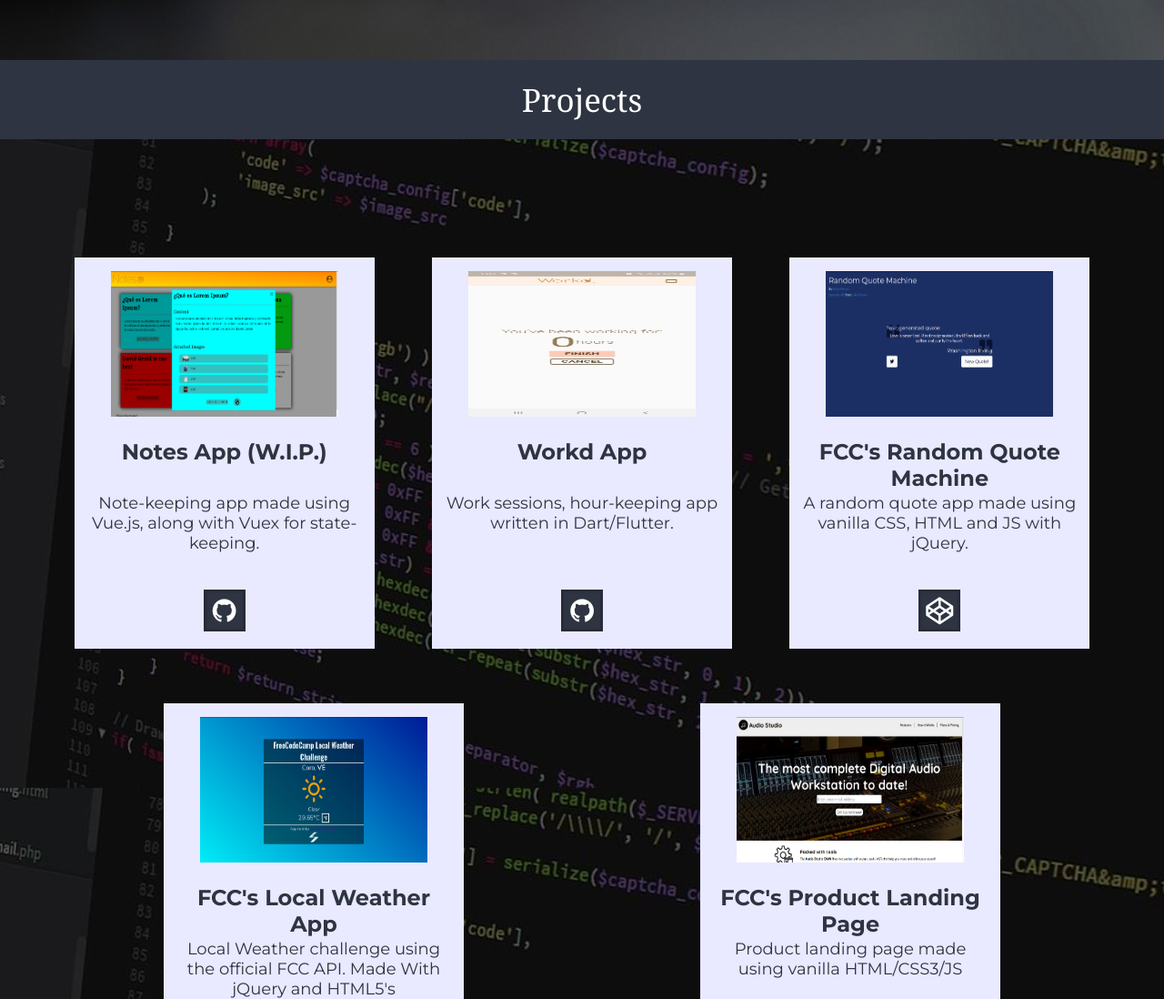
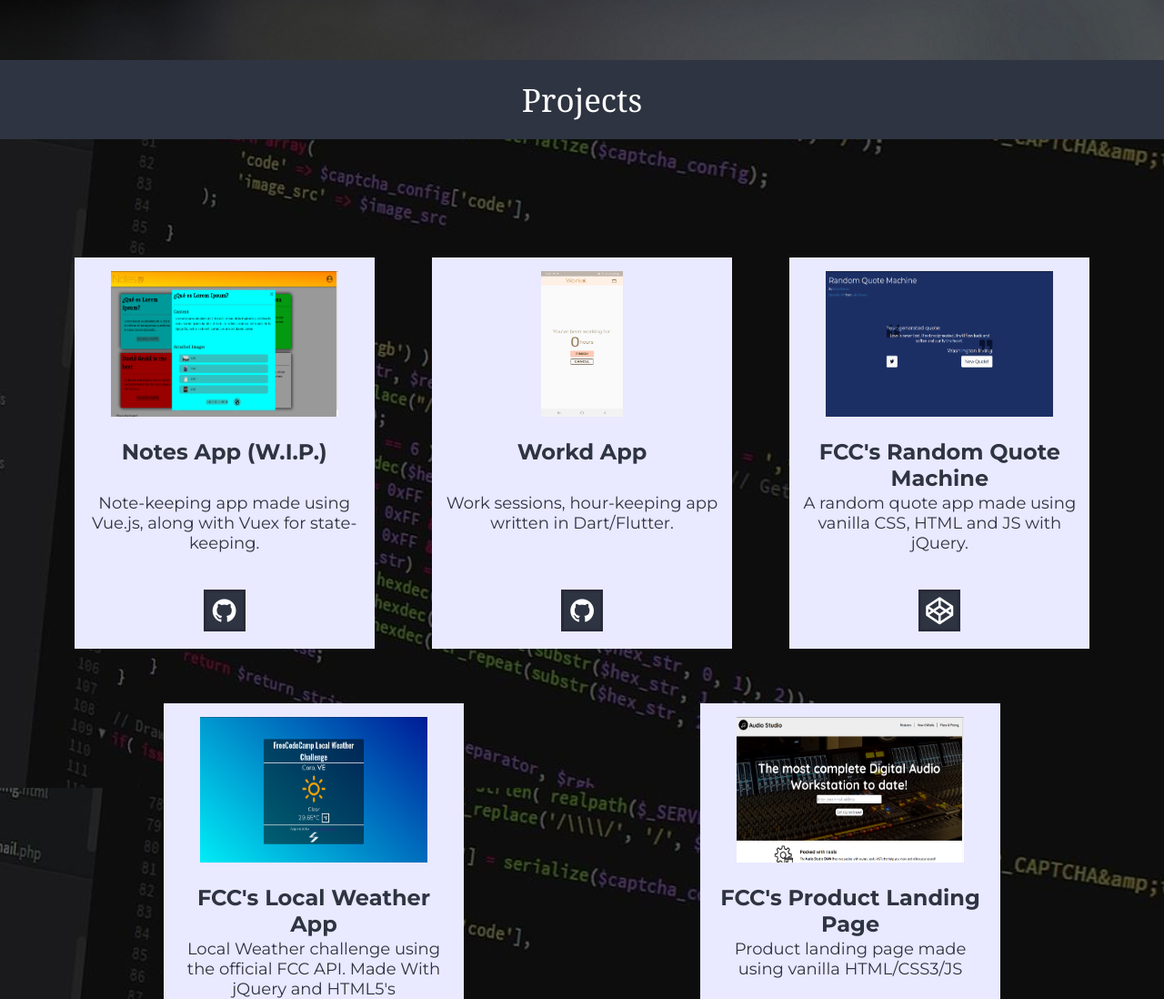
Before and after one commit to vmanun/portfolio, a plain HTML site: page index.html in a window 1280 px wide. Shown: the part 1628-2726 px from the top of the page at 91% size. Drawn offline with Linux system fonts and the light colour scheme.

Commit message:
Added a rule for portrait iage (at the projects section)

```diff
--- a/styles/index.css
+++ b/styles/index.css
@@ -259,6 +259,12 @@ main {
   width: 250px;
 }
 
+.portrait > img {
+  width: 90px;
+  height: 160px;
+}
+
+
 .project-content {
   display: grid;
   grid-template-rows: 62px 110px 75px;
@@ -276,6 +282,7 @@ main {
   width: 30px;
   padding: 5px;
 }
+
 
 /* contact section */
 
```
■ ■ ■ ■
## Instructions for the task
Each line of the entries above that contains "index" must be copied into the answer.

## Final answer
Before and after one commit to vmanun/portfolio, a plain HTML site: page index.html in a window 1280 px wide. Shown: the part 1628-2726 px from the top of the page at 91% size. Drawn offline with Linux system fonts and the light colour scheme.
--- a/styles/index.css
+++ b/styles/index.css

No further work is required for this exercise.